However, you can also rely on other clothing items to help rescuers locate you in an emergency. Specifically, the professional search team suggested leaving scent articles — clothing items that carry your distinct smell — near your car or campsite. Choose a garment, such as a hat or shirt, that only you've worn, and place it in a sealed bag with your name. Then, if you go missing during your hike, sniffing dogs can smell the garment and follow the scent along the trail.

Finally, select your hiking clothes carefully before venturing out. Ditch the camouflage gear and opt for bright clothing instead, as the American Hiking Society recommends. A colorful hiking backpack or reflective jacket could help rescuers spot you more easily between trees and other visual obstructions.

Other ways to track your hike

Footprints and clothing are helpful, but don't just rely on these methods to stay safe while hiking. One of the most important steps you can take is to keep others informed of your hike. Download an app, such as Topo GPS, that allows you to plan and share your routes digitally, or buy a GPS device that updates your loved ones with your whereabouts. Keep in mind that some trails have a spotty signal, so it's a good idea to communicate ahead of time, explaining where you plan to go and what time you intend to return home.

Once you're out for your hike, stay on designated trails when possible. Even if you're curious about an off-the-beaten-path spot, it's wise to stay on marked paths to remain on course and easily retrace your steps if needed. If trails aren't easy to identify, or if they branch off into multiple directions, tie a flag or string around nearby trees to identify your path, but make sure to return and collect the markers before you head home (remember, leave no trace!).

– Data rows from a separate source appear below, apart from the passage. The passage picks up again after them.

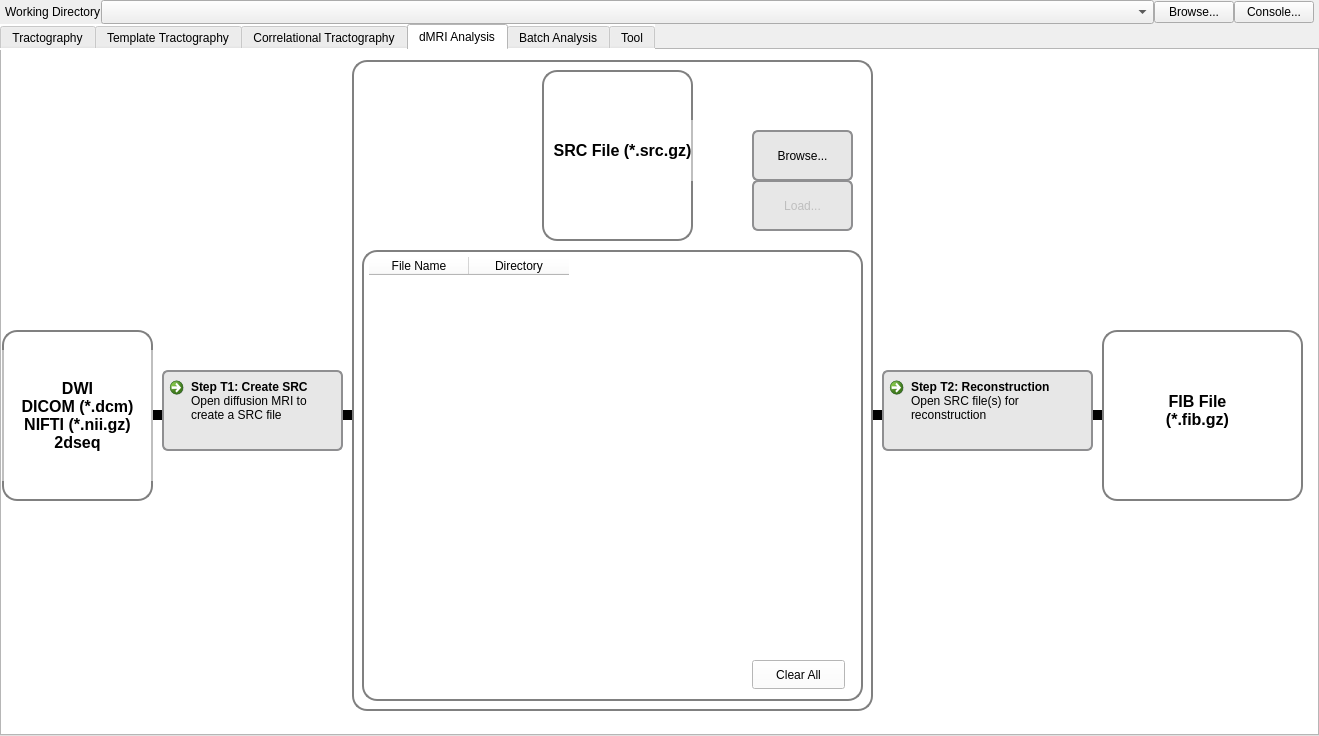
This is mainwindow.ui in frankyeh/DSI-Studio as Qt 5 draws it before an edit. The edited form follows.
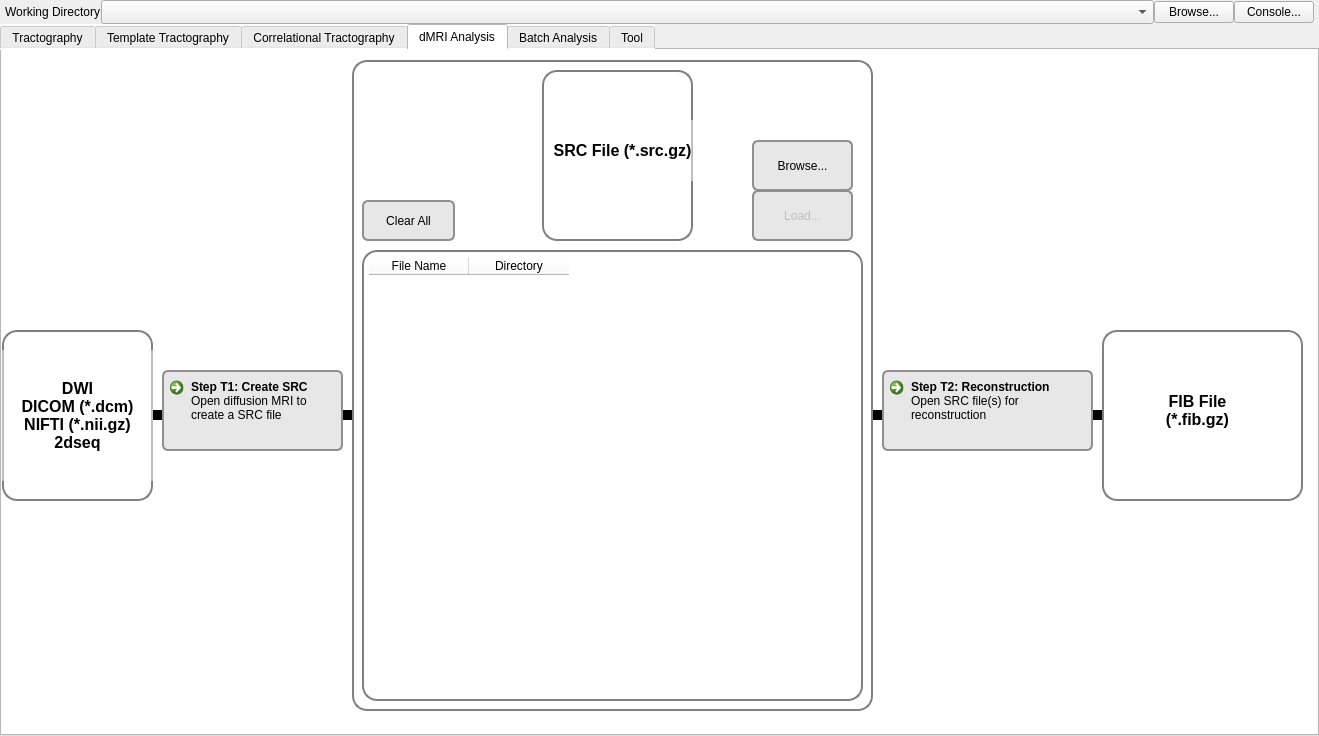
This is the edited form. The open tabs and pages were chosen to show the change. Icons and pictures are not drawn.

Diff of the .ui file:
```diff
--- a/mainwindow.ui
+++ b/mainwindow.ui
@@ -1090,10 +1090,10 @@
        <widget class="QPushButton" name="clear_src_history">
         <property name="geometry">
          <rect>
-          <x>750</x>
-          <y>610</y>
+          <x>360</x>
+          <y>150</y>
           <width>93</width>
-          <height>29</height>
+          <height>41</height>
          </rect>
         </property>
         <property name="sizePolicy">
@@ -1102,6 +1102,9 @@
           <verstretch>0</verstretch>
          </sizepolicy>
         </property>
+        <property name="styleSheet">
+         <string notr="true">QPushButton {border: 2px solid #8f8f91;border-radius: 6px;background-color: #e7e7e7;padding: 10px;} QCommandLinkButton:hover {background-color: #d0d0d0;} QCommandLinkButton:pressed {background-color: #bfbfbf;border-style: inset;}</string>
+        </property>
         <property name="text">
          <string>Clear All</string>
         </property>
@@ -1339,7 +1342,7 @@
         <property name="geometry">
          <rect>
           <x>750</x>
-          <y>130</y>
+          <y>140</y>
           <width>101</width>
           <height>51</height>
          </rect>
@@ -1362,7 +1365,7 @@
         <property name="geometry">
          <rect>
           <x>750</x>
-          <y>80</y>
+          <y>90</y>
           <width>101</width>
           <height>51</height>
          </rect>
```
Left out of the diff: 11 changed lines with no effect on the pictures.
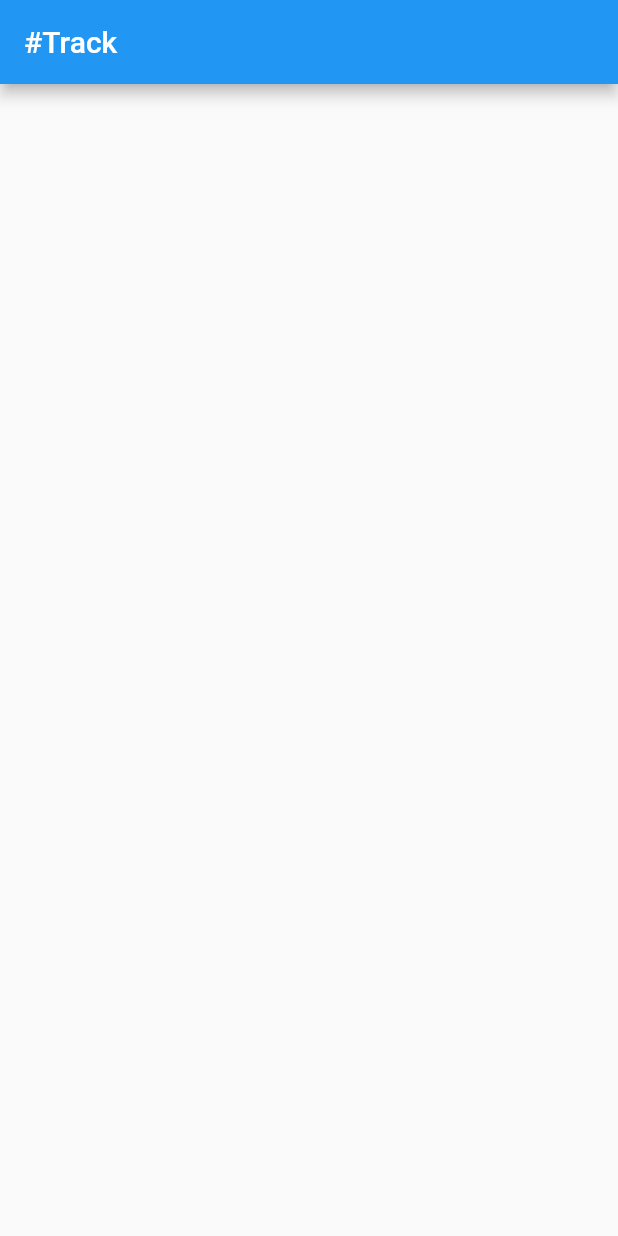
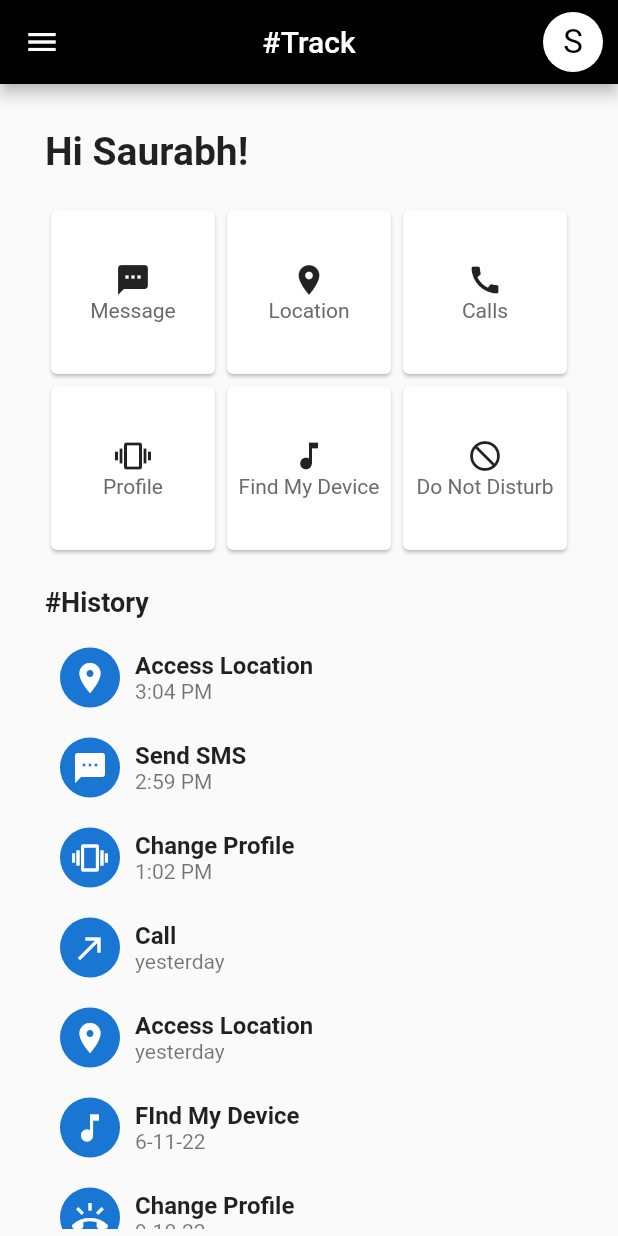
Before and after one commit to r00t-victor/sharptrack, a Flutter app: the screen it shows after launch, on a phone screen of 412 x 824 dp. Run offline on Flutter 3.47's test engine with Material 2 defaults, Android fonts, the light colour scheme and no system bars; missing offline and left inert: dart:ffi.

Commit message:
homepage

```diff
--- a/lib/main.dart
+++ b/lib/main.dart
@@ -1,4 +1,5 @@
 import 'package:flutter/material.dart';
+import 'package:sharptrack/screens/homepage.dart';
 
 void main() {
   runApp(const MyApp());
@@ -11,11 +12,13 @@ class MyApp extends StatelessWidget {
   @override
   Widget build(BuildContext context) {
     return MaterialApp(
+      debugShowCheckedModeBanner: false,
+      theme: Theme.of(context).copyWith(
+        appBarTheme:
+            const AppBarTheme(backgroundColor: Colors.black, centerTitle: true),
+      ),
       title: '#Track',
-      home: Scaffold(
-        appBar: AppBar(title: Text('#Track')),
-        body: Container(),
-      ),
+      home: HomePage(),
     );
   }
 }
--- /dev/null
+++ b/lib/screens/homepage.dart
@@ -0,0 +1,162 @@
+import 'package:flutter/material.dart';
+import 'package:sharptrack/widgets/historytile.dart';
+
+class HomePage extends StatelessWidget {
+  const HomePage({super.key});
+
+  @override
+  Widget build(BuildContext context) {
+    return Scaffold(
+      appBar: AppBar(
+        leading: const Icon(Icons.menu),
+        title: Text('#Track'),
+        actions: const [
+          Padding(
+            padding: EdgeInsets.symmetric(horizontal: 10.0),
+            child: CircleAvatar(
+              backgroundColor: Colors.white,
+              child: Text(
+                'S',
+                style: TextStyle(
+                  color: Colors.black,
+                  fontSize: 22,
+                ),
+              ),
+            ),
+          ),
+        ],
+      ),
+      body: Container(
+        padding:
+            const EdgeInsets.only(left: 30.0, right: 30, top: 30, bottom: 5.0),
+        child: Column(
+          crossAxisAlignment: CrossAxisAlignment.start,
+          children: [
+            const Text(
+              'Hi Saurabh!',
+              style: TextStyle(fontSize: 26, fontWeight: FontWeight.w600),
+            ),
+            SizedBox(
+              height: 20.0,
+            ),
+            GridView.count(
+              shrinkWrap: true,
+              crossAxisCount: 3,
+              children: [
+                Card(
+                  child: Column(
+                    mainAxisAlignment: MainAxisAlignment.center,
+                    children: [
+                      Icon(Icons.sms),
+                      Text(
+                        'Message',
+                        style: TextStyle(
+                          fontSize: 14.0,
+                          color: Color.fromARGB(255, 107, 107, 107),
+                        ),
+                      ),
+                    ],
+                  ),
+                ),
+                Card(
+                  child: Column(
+                    mainAxisAlignment: MainAxisAlignment.center,
+                    children: [
+                      Icon(Icons.location_on),
+                      Text(
+                        'Location',
+                        style: TextStyle(
+                          fontSize: 14.0,
+                          color: Color.fromARGB(255, 107, 107, 107),
+                        ),
+                      ),
+                    ],
+                  ),
+                ),
+                Card(
+                  child: Column(
+                    mainAxisAlignment: MainAxisAlignment.center,
+                    children: [
+                      Icon(Icons.call),
+                      Text(
+                        'Calls',
+                        style: TextStyle(
+                          fontSize: 14.0,
+                          color: Color.fromARGB(255, 107, 107, 107),
+                        ),
+                      ),
+                    ],
+                  ),
+                ),
+                Card(
+                  child: Column(
+                    mainAxisAlignment: MainAxisAlignment.center,
+                    children: [
+                      Icon(Icons.vibration),
+                      Text(
+                        'Profile',
+                        style: TextStyle(
+                          fontSize: 14.0,
+                          color: Color.fromARGB(255, 107, 107, 107),
+                        ),
+                      ),
+                    ],
+                  ),
+                ),
+                Card(
+                  child: Column(
+                    mainAxisAlignment: MainAxisAlignment.center,
+                    children: [
+                      Icon(Icons.music_note),
+                      Text(
+                        'Find My Device',
+                        style: TextStyle(
+                          fontSize: 14.0,
+                          color: Color.fromARGB(255, 107, 107, 107),
+                        ),
+                      ),
+                    ],
+                  ),
+                ),
+                Card(
+                  child: Column(
+                    mainAxisAlignment: MainAxisAlignment.center,
+                    children: [
+                      Icon(Icons.do_not_disturb),
+                      Text(
+                        'Do Not Disturb',
+                        style: TextStyle(
+                          fontSize: 14.0,
+                          color: Color.fromARGB(255, 107, 107, 107),
+                        ),
+                      ),
+                    ],
+                  ),
+                ),
+              ],
+            ),
+            const SizedBox(
+              height: 10.0,
+            ),
+            const Padding(
+              padding: EdgeInsets.symmetric(vertical: 10.0),
+              child: Text(
+                '#History',
+                style: TextStyle(fontSize: 18.0, fontWeight: FontWeight.bold),
+              ),
+            ),
+            Expanded(
+              child: ListView.builder(
+                itemCount: 7,
+                itemBuilder: ((context, index) {
+                  return HistoryTile(index: index);
+                }),
+              ),
+            ),
+            // Text('See more...'),
+          ],
+        ),
+      ),
+    );
+  }
+}
--- /dev/null
+++ b/lib/widgets/historytile.dart
@@ -0,0 +1,67 @@
+import 'dart:ffi';
+
+import 'package:flutter/material.dart';
+
+class HistoryTile extends StatelessWidget {
+  HistoryTile({super.key, required this.index});
+  final int index;
+  final List<IconData> tileIcons = [
+    Icons.location_on,
+    Icons.sms,
+    Icons.vibration,
+    Icons.call_made,
+    Icons.location_on,
+    Icons.music_note,
+    Icons.ring_volume
+  ];
+  final List<String> tileTitles = [
+    'Access Location',
+    'Send SMS',
+    'Change Profile',
+    'Call',
+    'Access Location',
+    'FInd My Device',
+    'Change Profile'
+  ];
+  final List<String> tileTimes = [
+    '3:04 PM',
+    '2:59 PM',
+    '1:02 PM',
+    'yesterday',
+    'yesterday',
+    '6-11-22',
+    '9-10-22'
+  ];
+  @override
+  Widget build(BuildContext context) {
+    return Padding(
+        padding: const EdgeInsets.all(10.0),
+        child: Row(
+          children: [
+            CircleAvatar(
+              child: Icon(tileIcons[index]),
+            ),
+            const SizedBox(
+              width: 10.0,
+            ),
+            Expanded(
+                child: Column(
+              crossAxisAlignment: CrossAxisAlignment.start,
+              children: [
+                Text(
+                  '${tileTitles[index]}',
+                  style: TextStyle(
+                    fontWeight: FontWeight.w600,
+                    fontSize: 16.0,
+                  ),
+                ),
+                Text(
+                  '${tileTimes[index]}',
+                  style: TextStyle(color: Colors.black54),
+                ),
+              ],
+            )),
+          ],
+        ));
+  }
+}
```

If you do get lost on a hike, stay put and call for help. As Devin Hiemstra, an experienced volunteer at Tahoe Nordic Search and Rescue, told Outside, "We always think we can trace our footprints or get to a better spot, but often we end up getting ourselves more lost or to a worse spot to be found."